[Stored data entries]
******
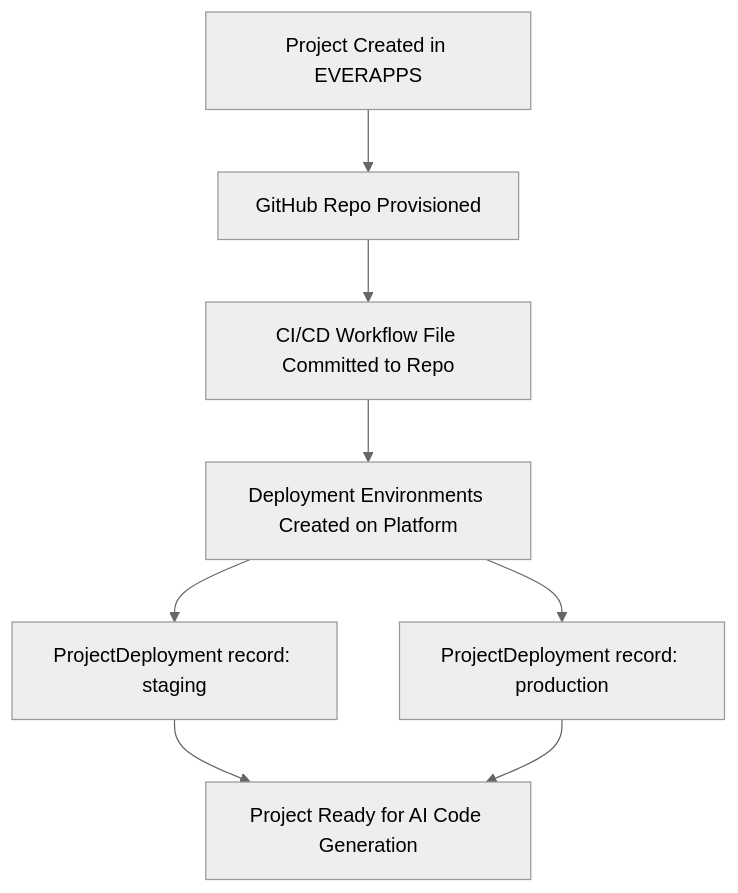
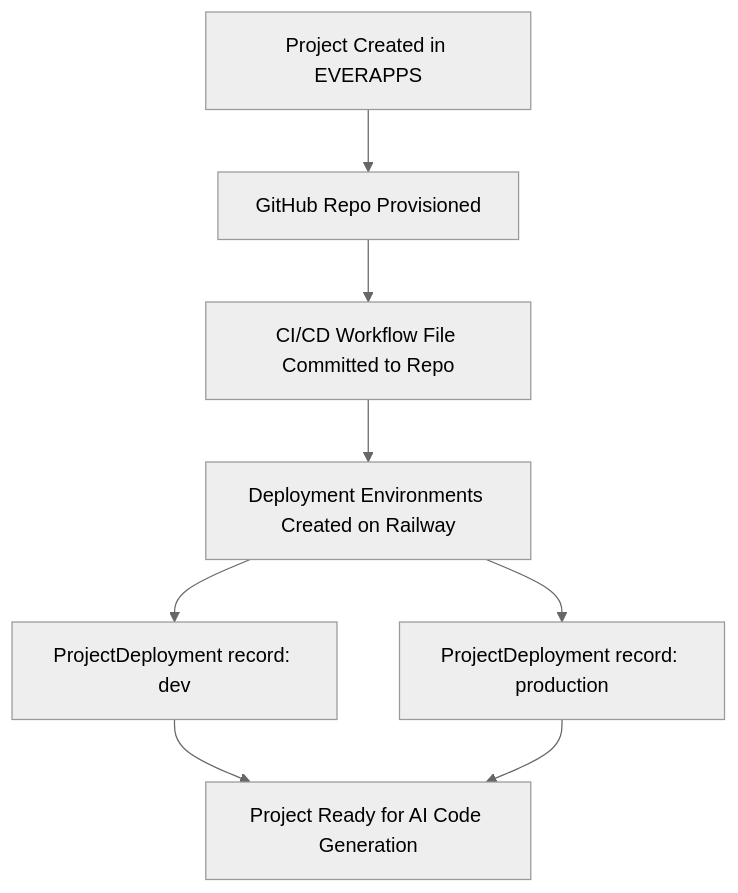
Before and after one commit to evertheme/everapps: the fifth of 8 diagrams in docs/future-enhancements.md, drawn with Mermaid (neutral theme). The commit also changed other lines of this file, not shown here.

````diff
--- a/docs/future-enhancements.md
+++ b/docs/future-enhancements.md
@@ -298,10 +767,10 @@
 ```mermaid
 flowchart TD
   projectCreate["Project Created in EVERAPPS"] --> repoProvision["GitHub Repo Provisioned"]
   repoProvision --> ciCommit["CI/CD Workflow File Committed to Repo"]
-  ciCommit --> platformEnv["Deployment Environments Created on Platform"]
-  platformEnv --> stagingRecord["ProjectDeployment record: staging"]
+  ciCommit --> platformEnv["Deployment Environments Created on Railway"]
+  platformEnv --> devRecord["ProjectDeployment record: dev"]
   platformEnv --> prodRecord["ProjectDeployment record: production"]
-  stagingRecord --> ready["Project Ready for AI Code Generation"]
+  devRecord --> ready["Project Ready for AI Code Generation"]
   prodRecord --> ready
 ```
````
******
The answer must restate each entry word for word and contain no images.

Before and after one commit to evertheme/everapps: the fifth of 8 diagrams in docs/future-enhancements.md, drawn with Mermaid (neutral theme). The commit also changed other lines of this file, not shown here.

````diff
--- a/docs/future-enhancements.md
+++ b/docs/future-enhancements.md
@@ -298,10 +767,10 @@
 ```mermaid
 flowchart TD
   projectCreate["Project Created in EVERAPPS"] --> repoProvision["GitHub Repo Provisioned"]
   repoProvision --> ciCommit["CI/CD Workflow File Committed to Repo"]
-  ciCommit --> platformEnv["Deployment Environments Created on Platform"]
-  platformEnv --> stagingRecord["ProjectDeployment record: staging"]
+  ciCommit --> platformEnv["Deployment Environments Created on Railway"]
+  platformEnv --> devRecord["ProjectDeployment record: dev"]
   platformEnv --> prodRecord["ProjectDeployment record: production"]
-  stagingRecord --> ready["Project Ready for AI Code Generation"]
+  devRecord --> ready["Project Ready for AI Code Generation"]
   prodRecord --> ready
 ```
````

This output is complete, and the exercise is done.